What they're saying: "It is very important we in the U.S. make clear we are concerned about IP theft, defense information theft and human rights issues," John Holdren, former director of the White House Office of Science and Technology Policy (OSTP) during the Obama administration, told Axios earlier this month.

  • But, "it is more effective to argue about those problems with people on the other side than to cut off relations," he said.

Chinese Embassy spokesperson Liu Pengyu said in an emailed statement that Beijing's "views and positions on China-US science and technology relations are consistent.
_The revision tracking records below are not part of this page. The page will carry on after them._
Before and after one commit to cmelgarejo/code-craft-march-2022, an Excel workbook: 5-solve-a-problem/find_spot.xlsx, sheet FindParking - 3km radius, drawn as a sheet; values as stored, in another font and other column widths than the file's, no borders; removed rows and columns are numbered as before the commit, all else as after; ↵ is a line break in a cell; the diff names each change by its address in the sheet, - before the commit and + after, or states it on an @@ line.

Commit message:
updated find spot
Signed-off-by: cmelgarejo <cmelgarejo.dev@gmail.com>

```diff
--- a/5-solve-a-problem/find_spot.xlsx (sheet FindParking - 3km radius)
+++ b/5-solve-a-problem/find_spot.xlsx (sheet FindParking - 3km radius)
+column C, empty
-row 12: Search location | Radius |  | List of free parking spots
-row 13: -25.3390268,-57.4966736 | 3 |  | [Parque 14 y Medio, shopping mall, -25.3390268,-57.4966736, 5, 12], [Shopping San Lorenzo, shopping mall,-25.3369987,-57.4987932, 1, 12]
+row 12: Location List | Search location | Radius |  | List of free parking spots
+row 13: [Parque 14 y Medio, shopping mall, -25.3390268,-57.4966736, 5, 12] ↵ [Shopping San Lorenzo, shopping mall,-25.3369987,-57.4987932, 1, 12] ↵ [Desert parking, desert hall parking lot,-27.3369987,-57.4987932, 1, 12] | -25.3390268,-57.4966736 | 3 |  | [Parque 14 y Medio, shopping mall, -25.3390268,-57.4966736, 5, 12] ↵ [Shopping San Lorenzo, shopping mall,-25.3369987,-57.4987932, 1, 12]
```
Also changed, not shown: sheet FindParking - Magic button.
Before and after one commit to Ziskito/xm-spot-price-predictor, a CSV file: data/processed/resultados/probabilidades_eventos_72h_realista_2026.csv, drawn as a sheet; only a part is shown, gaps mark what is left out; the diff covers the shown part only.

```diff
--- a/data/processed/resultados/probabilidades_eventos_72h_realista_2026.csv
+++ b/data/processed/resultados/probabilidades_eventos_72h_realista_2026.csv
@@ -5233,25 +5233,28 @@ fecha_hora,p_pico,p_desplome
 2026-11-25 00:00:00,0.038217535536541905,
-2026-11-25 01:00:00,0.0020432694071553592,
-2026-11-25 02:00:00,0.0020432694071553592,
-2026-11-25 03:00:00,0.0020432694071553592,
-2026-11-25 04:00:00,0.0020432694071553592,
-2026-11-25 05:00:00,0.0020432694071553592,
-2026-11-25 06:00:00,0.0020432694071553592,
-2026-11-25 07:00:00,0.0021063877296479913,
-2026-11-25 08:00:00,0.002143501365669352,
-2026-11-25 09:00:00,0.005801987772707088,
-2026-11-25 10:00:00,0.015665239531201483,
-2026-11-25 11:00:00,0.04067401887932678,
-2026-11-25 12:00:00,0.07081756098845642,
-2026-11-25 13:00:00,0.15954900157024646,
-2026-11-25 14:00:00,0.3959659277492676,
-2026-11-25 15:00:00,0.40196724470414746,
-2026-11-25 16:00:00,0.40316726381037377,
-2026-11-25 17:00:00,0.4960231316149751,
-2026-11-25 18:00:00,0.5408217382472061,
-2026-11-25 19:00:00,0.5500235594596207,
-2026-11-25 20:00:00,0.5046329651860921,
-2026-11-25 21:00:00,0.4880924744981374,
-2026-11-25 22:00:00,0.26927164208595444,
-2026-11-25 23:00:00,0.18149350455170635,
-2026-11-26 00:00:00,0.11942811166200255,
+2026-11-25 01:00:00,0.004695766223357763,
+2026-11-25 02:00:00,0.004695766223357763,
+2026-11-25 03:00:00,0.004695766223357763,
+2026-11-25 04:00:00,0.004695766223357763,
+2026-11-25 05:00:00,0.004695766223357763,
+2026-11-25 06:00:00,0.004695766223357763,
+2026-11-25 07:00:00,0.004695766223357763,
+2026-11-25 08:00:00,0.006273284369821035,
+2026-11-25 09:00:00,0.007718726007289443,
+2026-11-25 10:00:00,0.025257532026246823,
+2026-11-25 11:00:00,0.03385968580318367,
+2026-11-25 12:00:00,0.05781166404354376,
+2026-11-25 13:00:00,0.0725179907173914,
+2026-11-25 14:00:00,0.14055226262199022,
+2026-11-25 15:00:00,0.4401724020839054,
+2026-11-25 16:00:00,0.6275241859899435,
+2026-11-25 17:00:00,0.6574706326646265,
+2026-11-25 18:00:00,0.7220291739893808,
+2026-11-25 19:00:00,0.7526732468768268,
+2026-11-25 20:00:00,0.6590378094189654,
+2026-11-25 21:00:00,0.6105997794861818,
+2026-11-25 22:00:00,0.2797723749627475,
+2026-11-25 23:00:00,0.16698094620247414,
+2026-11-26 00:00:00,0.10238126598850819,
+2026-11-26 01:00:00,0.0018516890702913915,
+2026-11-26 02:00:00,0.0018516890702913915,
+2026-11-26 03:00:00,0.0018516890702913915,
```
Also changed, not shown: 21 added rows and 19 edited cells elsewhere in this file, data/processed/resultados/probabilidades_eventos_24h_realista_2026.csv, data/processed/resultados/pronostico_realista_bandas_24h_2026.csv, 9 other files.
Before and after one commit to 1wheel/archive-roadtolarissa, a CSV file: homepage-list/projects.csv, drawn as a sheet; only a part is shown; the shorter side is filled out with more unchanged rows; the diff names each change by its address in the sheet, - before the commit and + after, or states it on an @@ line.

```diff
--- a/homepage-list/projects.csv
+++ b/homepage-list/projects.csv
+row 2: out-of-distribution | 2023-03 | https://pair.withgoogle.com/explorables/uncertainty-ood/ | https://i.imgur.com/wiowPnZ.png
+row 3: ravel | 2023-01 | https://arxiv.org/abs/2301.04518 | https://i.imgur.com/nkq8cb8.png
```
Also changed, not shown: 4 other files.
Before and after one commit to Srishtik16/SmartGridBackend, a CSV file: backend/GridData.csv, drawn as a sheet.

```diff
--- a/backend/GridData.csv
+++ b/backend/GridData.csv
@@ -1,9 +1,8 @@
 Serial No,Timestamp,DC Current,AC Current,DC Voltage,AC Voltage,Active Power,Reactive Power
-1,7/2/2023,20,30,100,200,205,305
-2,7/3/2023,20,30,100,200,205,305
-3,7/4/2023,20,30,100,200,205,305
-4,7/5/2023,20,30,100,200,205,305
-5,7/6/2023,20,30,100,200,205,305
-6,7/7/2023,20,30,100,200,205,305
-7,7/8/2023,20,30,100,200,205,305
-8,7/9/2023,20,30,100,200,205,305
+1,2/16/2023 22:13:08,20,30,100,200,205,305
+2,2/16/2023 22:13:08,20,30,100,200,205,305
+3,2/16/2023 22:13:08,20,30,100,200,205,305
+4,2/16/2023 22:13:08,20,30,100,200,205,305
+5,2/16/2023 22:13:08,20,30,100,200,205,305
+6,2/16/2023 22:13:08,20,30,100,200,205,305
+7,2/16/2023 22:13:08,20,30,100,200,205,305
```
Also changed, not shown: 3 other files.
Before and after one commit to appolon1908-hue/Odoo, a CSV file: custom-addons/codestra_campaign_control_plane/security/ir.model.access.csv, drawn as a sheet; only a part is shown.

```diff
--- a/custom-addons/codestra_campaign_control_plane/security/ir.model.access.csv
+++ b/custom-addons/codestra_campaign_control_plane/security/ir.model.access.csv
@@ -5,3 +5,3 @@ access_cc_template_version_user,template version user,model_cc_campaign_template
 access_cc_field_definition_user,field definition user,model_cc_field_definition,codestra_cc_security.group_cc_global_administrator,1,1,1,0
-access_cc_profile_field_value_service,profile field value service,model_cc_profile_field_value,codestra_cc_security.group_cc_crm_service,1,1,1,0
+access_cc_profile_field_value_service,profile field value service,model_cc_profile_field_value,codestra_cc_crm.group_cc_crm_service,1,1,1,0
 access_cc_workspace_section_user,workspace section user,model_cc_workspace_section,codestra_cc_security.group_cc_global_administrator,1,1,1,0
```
S&T is an open business."

  • "The more than 40-year history of China-US scientific and technological cooperation has fully proved that China-U.S.' exchanges and cooperation are mutually beneficial and have improved the well-being of the people of the two countries and the world at large," he added.

The other side: The House Select Committee on China has "strongly" recommended the U.S. not renew the STA, citing concerns that research under the STA could strengthen China's military-industrial complex.

  • Former U.S. chief technology officer Michael Kratsios wrote this week that allowing the STA to expire would "help refocus our cutting-edge R&D investments into venues where they are far less vulnerable to being used against the U.S. national interest." Kratsios worked on the last extension of the STA in 2018.

Between the lines: A top priority for the Biden administration is dialogue with China around climate change.

  • Formal climate talks between U.S. climate envoy John Kerry and his Chinese counterpart Xie Zhenhua, whose relationship is rooted in part in the STA, held a video call on Wednesday to discuss climate change cooperation between the U.S. and China, per Reuters.

What to watch: Republican lawmakers Andy Barr (R-Ky.), Neal Dunn (R-Fla.) and Rob Wittman (R-Va.) this week proposed a bill that would require congressional notification for science and tech agreements with China, Reuters notes.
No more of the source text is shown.